According to the Haaretz account, the leak to the Times was made one day before the naval attack — a complex operation that involved top Israeli commando units — was to take place. (The paper described the attack against the Revolutionary Guards-owned intelligence-gathering ship as an attempt “to curtail the Iranian foothold in Syria and other countries in the region.”)
Once Israeli officials became aware of the leak the operation was postponed, so as to avoid IDF casualties. The leaker, according to the Israeli paper, then asked the Times to hold the story. And the story was indeed published only several hours after the operation took place.
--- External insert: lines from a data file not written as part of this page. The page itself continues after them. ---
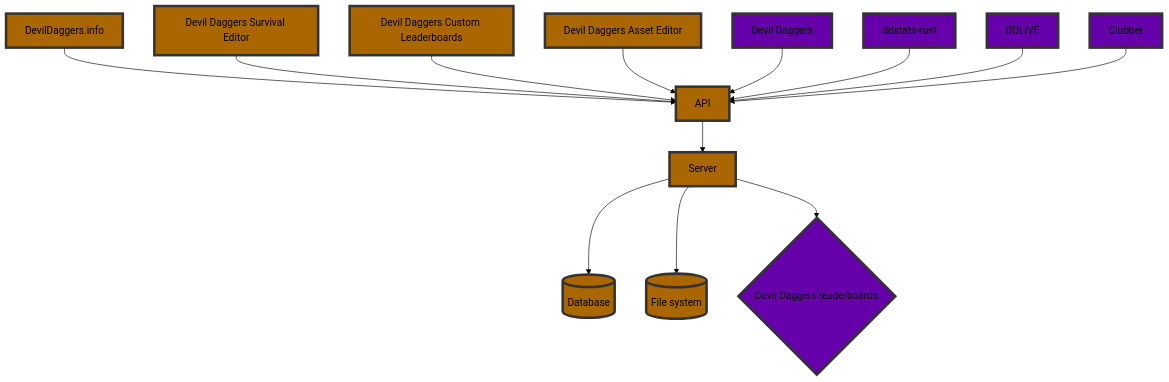
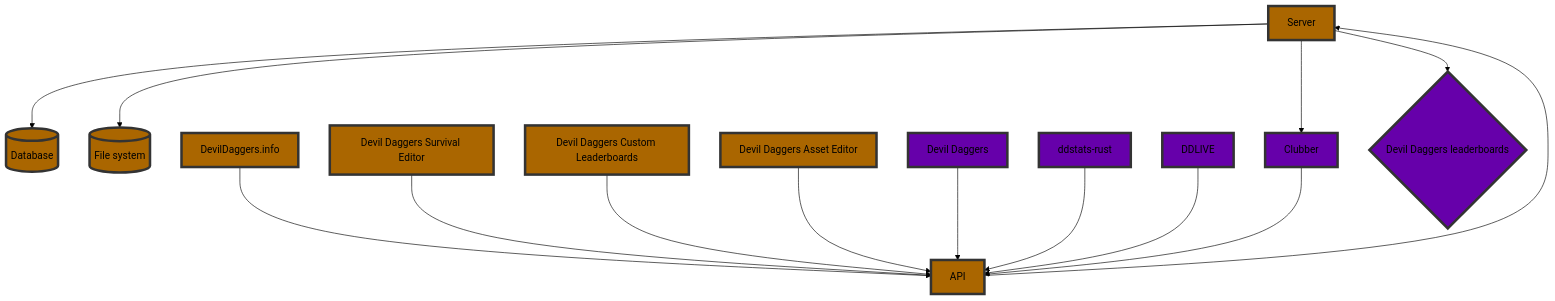
One commit to NoahStolk/ddinfo-web changed the second of 2 diagrams in docs/architecture.md. Above: the diagram before and after it, drawn with Mermaid (forest theme).

````diff
--- a/docs/architecture.md
+++ b/docs/architecture.md
@@ -108,38 +108,39 @@
 ```mermaid
 flowchart TD;
 
     database[(Database)]
     filesystem[(File system)]
     server[Server]
     api[API]
 	devildaggersinfo[DevilDaggers.info]
     devildaggers[Devil Daggers]
     ddse[Devil Daggers Survival Editor]
     ddcl[Devil Daggers Custom Leaderboards]
     ddae[Devil Daggers Asset Editor]
     ddstatsrust[ddstats-rust]
     ddlive[DDLIVE]
     clubber[Clubber]
 	devildaggersleaderboards{Devil Daggers leaderboards}
 	
 	class database,filesystem,server,api,devildaggersinfo,ddse,ddcl,ddae ddinfo;
 	class devildaggers,ddstatsrust,ddlive,clubber,devildaggersleaderboards external;
 
     classDef ddinfo fill:#a60,stroke:#333,stroke-width:4px;
     classDef external fill:#60a,stroke:#333,stroke-width:4px;
 	
 	server --> database
 	server --> filesystem
 	server --> devildaggersleaderboards
+	server --> clubber
 
 	api --> server
 
 	devildaggersinfo --> api
 	ddse --> api
 	ddcl --> api
 	ddae --> api
 	devildaggers --> api
 	ddstatsrust --> api
 	ddlive --> api
 	clubber --> api
 ```
````
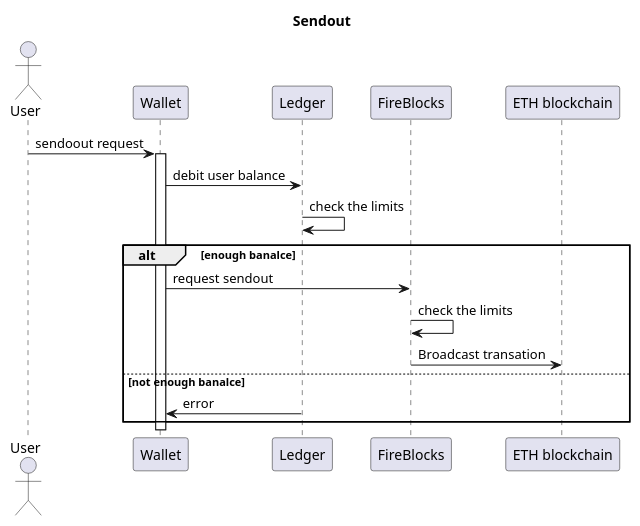
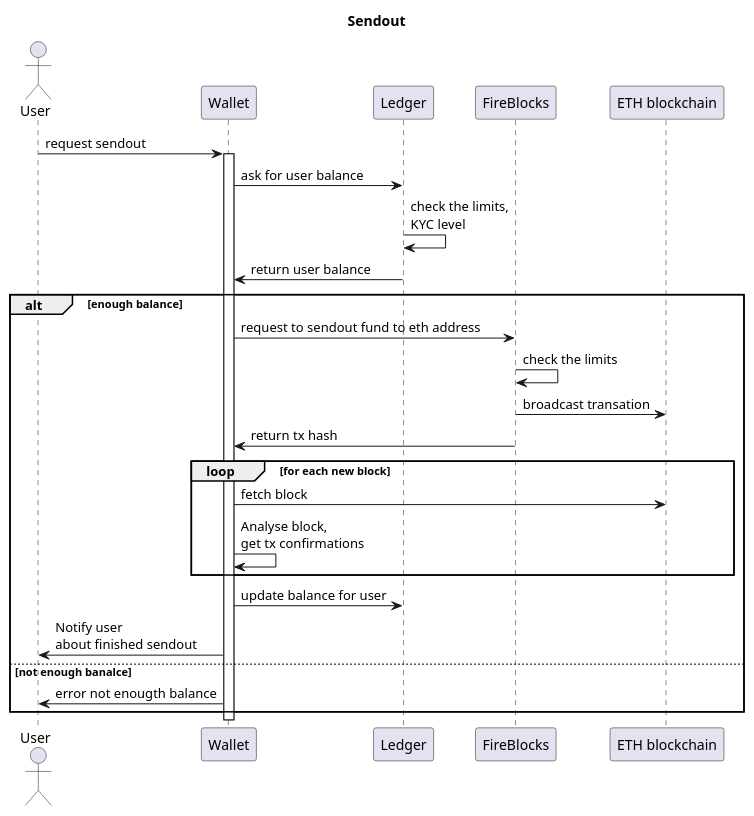
The diagram in sendout_sequence.puml (localtradersteam/Sequense-Diagrams), drawn with PlantUML before and after one commit. The commit also changed 2 other files, not shown here.

Commit message:
Update deposit and sendout diagrams

```diff
--- a/sendout_sequence.puml
+++ b/sendout_sequence.puml
@@ -1,23 +1,32 @@
 @startuml
 
 title "Sendout"
 
 actor "User" as u
 
 participant "Wallet" as wallet
 participant "Ledger" as ledger
 participant "FireBlocks" as fb
 participant "ETH blockchain" as eb
 
-u -> wallet ++: sendoout request
-wallet -> ledger : debit user balance
-ledger -> ledger : check the limits
-alt enough banalce
-wallet -> fb : request sendout
+u -> wallet ++: request sendout
+wallet -> ledger : ask for user balance
+ledger -> ledger : check the limits,\nKYC level
+ledger -> wallet : return user balance
+
+alt enough balance
+wallet -> fb : request to sendout fund to eth address
 fb -> fb : check the limits
-fb -> eb: Broadcast transation
+fb -> eb: broadcast transation
+fb -> wallet: return tx hash
+loop for each new block
+wallet -> eb: fetch block
+wallet -> wallet: Analyse block,\nget tx confirmations
+end
+wallet -> ledger: update balance for user
+wallet -> u: Notify user\nabout finished sendout
 else not enough banalce
-ledger -> wallet : error
+wallet -> u : error not enougth balance
 end group
 
 @enduml
```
Over the weekend, Hebrew-language social media was filled with speculation as to the identity of the leaker, with the chief of theMossad, Yossi Cohen, as prime suspect. If so, it is a “scandal,” a widely followed Israeli-based reporter, Barak Ravid, opined on Twitter.
Yossi Melman, a veteran intelligence reporter, issued several tweets lashing out at the leaker, whom he didn’t identify. Such an operation, he noted, would be approved by Mr. Netanyahu and Defense Minister Benny Gantz. It would be known to only a small number of top security officials, among them the Army Chief of Staff and the heads of three intelligence units, including the Mossad’s Mr. Cohen.
And, he added, the Israeli Attache in Washington would perhaps be in on it too.
In a Hebrew-language radio interview, Ronen Bergman, one of the reporters in the Times’ story timeline, noted the newspaper reported that the American administration was notified only after the attack took place. “We don’t lie to our readers,” he maintain. In the Times story, Israeli officials declined comment. The only sources cited — and they were anonymous — are American officials.
Sure, it’s entirely possible the leaker was Mr. Cohen, who is said to be friendly with the Times’s Mr. Bergman. Some ISraelis suspect his motivation was to help his boss, Mr. Netayahu, who is under much pressure after failing to secure a majority in last month’s election and last week’s start of a trial on corruption charges.
Then again, it’s not hard to imagine the Biden administration playing a role in such leaks. In 2013, Israel complained, publicly and in direct messages to top officials of the Obama administration, about press leaks from the White House regarding IDF air attacks in Syria. Those leaks, Jerusalem said at the time, endangered Israeli pilots. Now the Biden administration is swinging against Israel and toward Iran.
And remember: Back in 2013, American diplomats were then already involved in the secret negotiations that led to the 2015 nuclear deal with the Islamic Republic.
So yes, it wouldn’t be out of character for top Israeli officials to brag about military successes. Yet, considering that the Times framed last week’s story as an attempt to undermine the Biden administration’s efforts to revive that 2015 deal, it is also possible the leak came from America’s side of the ocean.